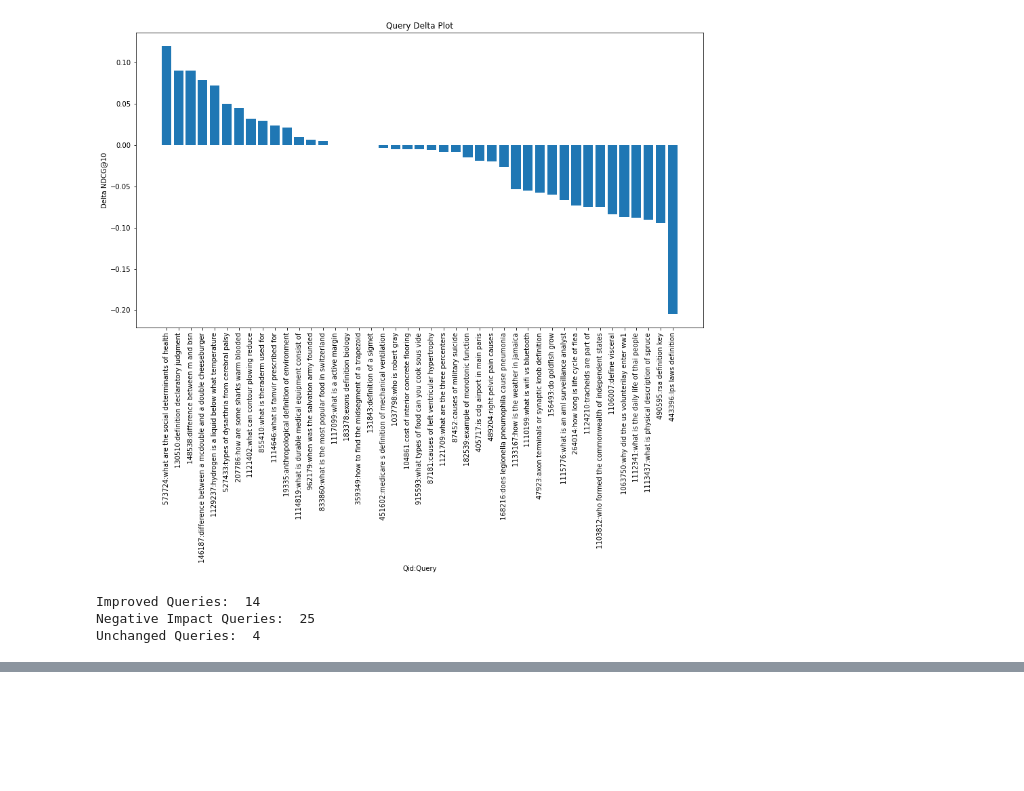
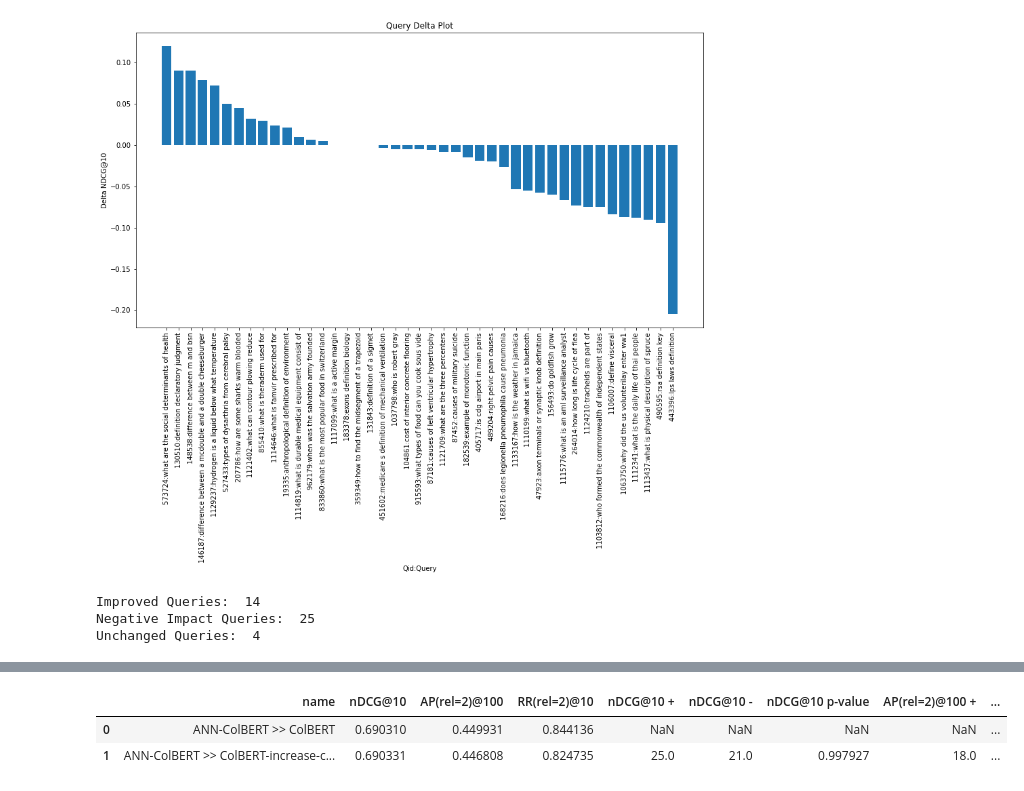
Before and after one commit to hammadkhann/Effective-CLS-Token-Representation-for-ColBERT-A-Step-Towards-Reducing-the-Storage-Cost, a Jupyter notebook: Neural_Reranking(RD1).ipynb, the cells around one changed output, grey strips where cells are left out. Saved outputs shown, nothing was run; the diff lists cells and outputs as text; code cells hidden in the pictures; blank space fills up the shorter version.

```diff
--- a/Neural_Reranking(RD1).ipynb
+++ b/Neural_Reranking(RD1).ipynb
@@ -490,0 +507,14 @@ Unchanged Queries:  4
+# %%
+pt.Experiment(
+    [colbert_pipeline_ann_2020, cls_similarity_pipeline_ann_2020],
+    pt.get_dataset('msmarco_passage').get_topics('test-2020'),
+    pt.get_dataset('msmarco_passage').get_qrels('test-2020'),
+    filter_by_qrels=True,
+    names=['ANN-ColBERT >> ColBERT', 'ANN-ColBERT >> ColBERT-increase-cls-similarity'],
+    eval_metrics= [nDCG@10, AP(rel=2)@100, RR(rel=2)@10],
+    baseline=0
+)
+# %% [output]
+|  | name | nDCG@10 | AP(rel=2)@100 | RR(rel=2)@10 | nDCG@10 + | nDCG@10 - | nDCG@10 p-value | AP(rel=2)@100 + | ... |
+| 0 | ANN-ColBERT >> ColBERT | 0.690310 | 0.449931 | 0.844136 | NaN | NaN | NaN | NaN | ... |
+| 1 | ANN-ColBERT >> ColBERT-increase-c... | 0.690331 | 0.446808 | 0.824735 | 25.0 | 21.0 | 0.997927 | 18.0 | ... |
```
Also changed, not shown: parts of 10 cells of this notebook.
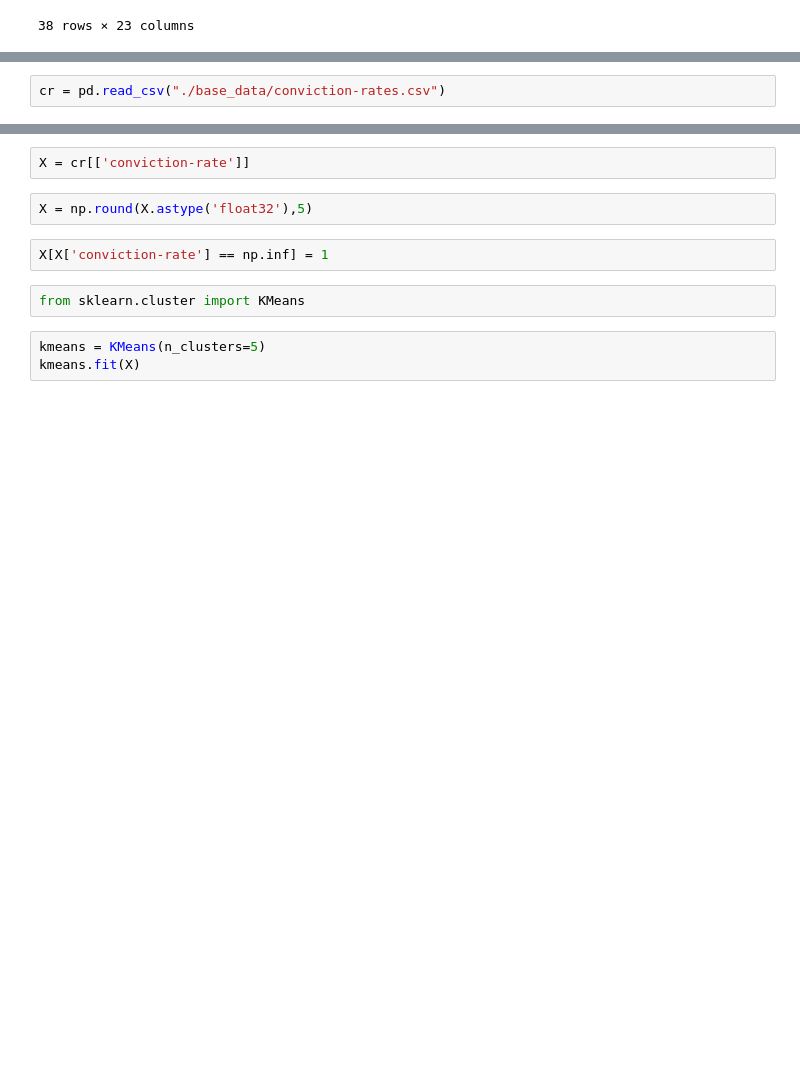
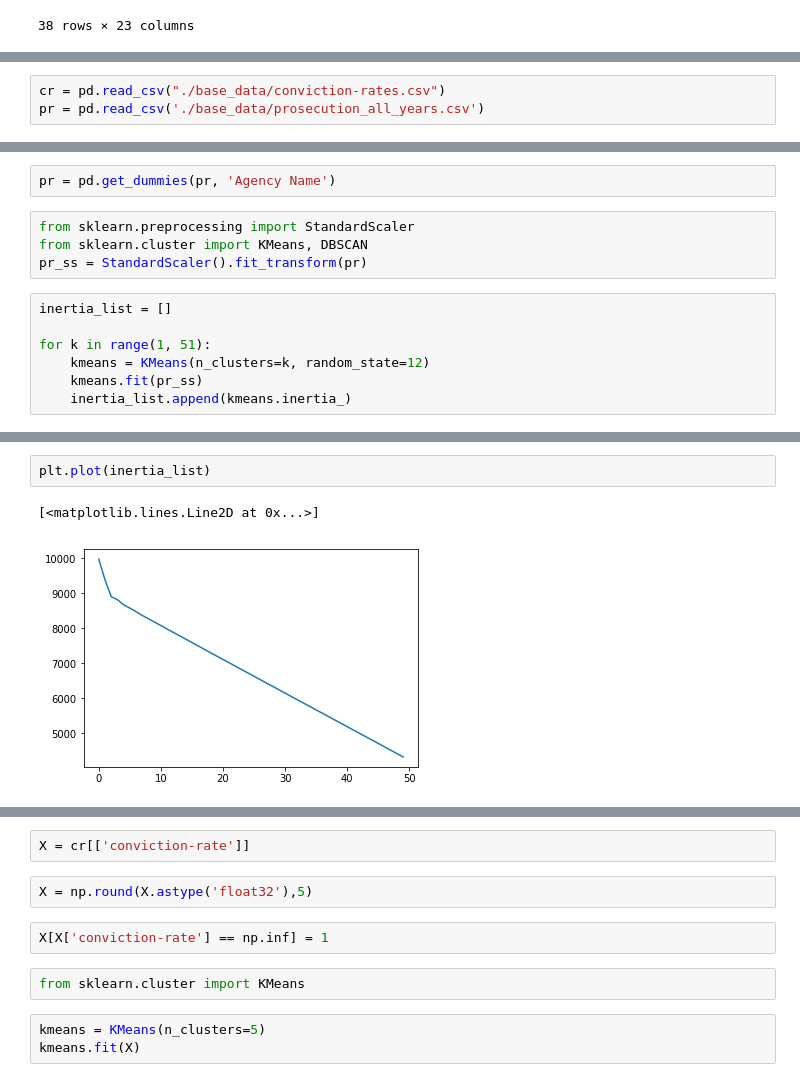
Before and after one commit to pezpet/group-1-project-4, a Jupyter notebook: CM_data_cleaning.ipynb, the cells around one changed output, grey strips where cells are left out. Cells and saved outputs as stored; diff of their text form; blank space fills up the shorter version.

```diff
--- a/CM_data_cleaning.ipynb
+++ b/CM_data_cleaning.ipynb
@@ -61,2 +63,3 @@ df[(df['ClosedYear'] == 2004) & (df['County'] == "Alameda")]
 # %%
 cr = pd.read_csv("./base_data/conviction-rates.csv")
+pr = pd.read_csv('./base_data/prosecution_all_years.csv')
@@ -62,0 +84,13 @@ cr = pd.read_csv("./base_data/conviction-rates.csv")
+# %%
+pr = pd.get_dummies(pr, 'Agency Name')
+# %%
+from sklearn.preprocessing import StandardScaler
+from sklearn.cluster import KMeans, DBSCAN
+pr_ss = StandardScaler().fit_transform(pr)
+# %%
+inertia_list = []
+
+for k in range(1, 51):
+    kmeans = KMeans(n_clusters=k, random_state=12)
+    kmeans.fit(pr_ss)
+    inertia_list.append(kmeans.inertia_)
@@ -62,0 +115,5 @@ cr = pd.read_csv("./base_data/conviction-rates.csv")
+# %%
+plt.plot(inertia_list)
+# %% [output]
+[<matplotlib.lines.Line2D at 0x...>]
+[figure, added]
```
Also changed, not shown: parts of 8 cells of this notebook, 18 other files.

=-=-=-=-=

§ Instructions to follow: Each line above should be set down exactly as written, with pictures excluded.

§ Answer to the problem:
Before and after one commit to hammadkhann/Effective-CLS-Token-Representation-for-ColBERT-A-Step-Towards-Reducing-the-Storage-Cost, a Jupyter notebook: Neural_Reranking(RD1).ipynb, the cells around one changed output, grey strips where cells are left out. Saved outputs shown, nothing was run; the diff lists cells and outputs as text; code cells hidden in the pictures; blank space fills up the shorter version.

```diff
--- a/Neural_Reranking(RD1).ipynb
+++ b/Neural_Reranking(RD1).ipynb
@@ -490,0 +507,14 @@ Unchanged Queries:  4
+# %%
+pt.Experiment(
+    [colbert_pipeline_ann_2020, cls_similarity_pipeline_ann_2020],
+    pt.get_dataset('msmarco_passage').get_topics('test-2020'),
+    pt.get_dataset('msmarco_passage').get_qrels('test-2020'),
+    filter_by_qrels=True,
+    names=['ANN-ColBERT >> ColBERT', 'ANN-ColBERT >> ColBERT-increase-cls-similarity'],
+    eval_metrics= [nDCG@10, AP(rel=2)@100, RR(rel=2)@10],
+    baseline=0
+)
+# %% [output]
+|  | name | nDCG@10 | AP(rel=2)@100 | RR(rel=2)@10 | nDCG@10 + | nDCG@10 - | nDCG@10 p-value | AP(rel=2)@100 + | ... |
+| 0 | ANN-ColBERT >> ColBERT | 0.690310 | 0.449931 | 0.844136 | NaN | NaN | NaN | NaN | ... |
+| 1 | ANN-ColBERT >> ColBERT-increase-c... | 0.690331 | 0.446808 | 0.824735 | 25.0 | 21.0 | 0.997927 | 18.0 | ... |
```
Also changed, not shown: parts of 10 cells of this notebook.
Before and after one commit to pezpet/group-1-project-4, a Jupyter notebook: CM_data_cleaning.ipynb, the cells around one changed output, grey strips where cells are left out. Cells and saved outputs as stored; diff of their text form; blank space fills up the shorter version.

```diff
--- a/CM_data_cleaning.ipynb
+++ b/CM_data_cleaning.ipynb
@@ -61,2 +63,3 @@ df[(df['ClosedYear'] == 2004) & (df['County'] == "Alameda")]
 # %%
 cr = pd.read_csv("./base_data/conviction-rates.csv")
+pr = pd.read_csv('./base_data/prosecution_all_years.csv')
@@ -62,0 +84,13 @@ cr = pd.read_csv("./base_data/conviction-rates.csv")
+# %%
+pr = pd.get_dummies(pr, 'Agency Name')
+# %%
+from sklearn.preprocessing import StandardScaler
+from sklearn.cluster import KMeans, DBSCAN
+pr_ss = StandardScaler().fit_transform(pr)
+# %%
+inertia_list = []
+
+for k in range(1, 51):
+    kmeans = KMeans(n_clusters=k, random_state=12)
+    kmeans.fit(pr_ss)
+    inertia_list.append(kmeans.inertia_)
@@ -62,0 +115,5 @@ cr = pd.read_csv("./base_data/conviction-rates.csv")
+# %%
+plt.plot(inertia_list)
+# %% [output]
+[<matplotlib.lines.Line2D at 0x...>]
+[figure, added]
```
Also changed, not shown: parts of 8 cells of this notebook, 18 other files.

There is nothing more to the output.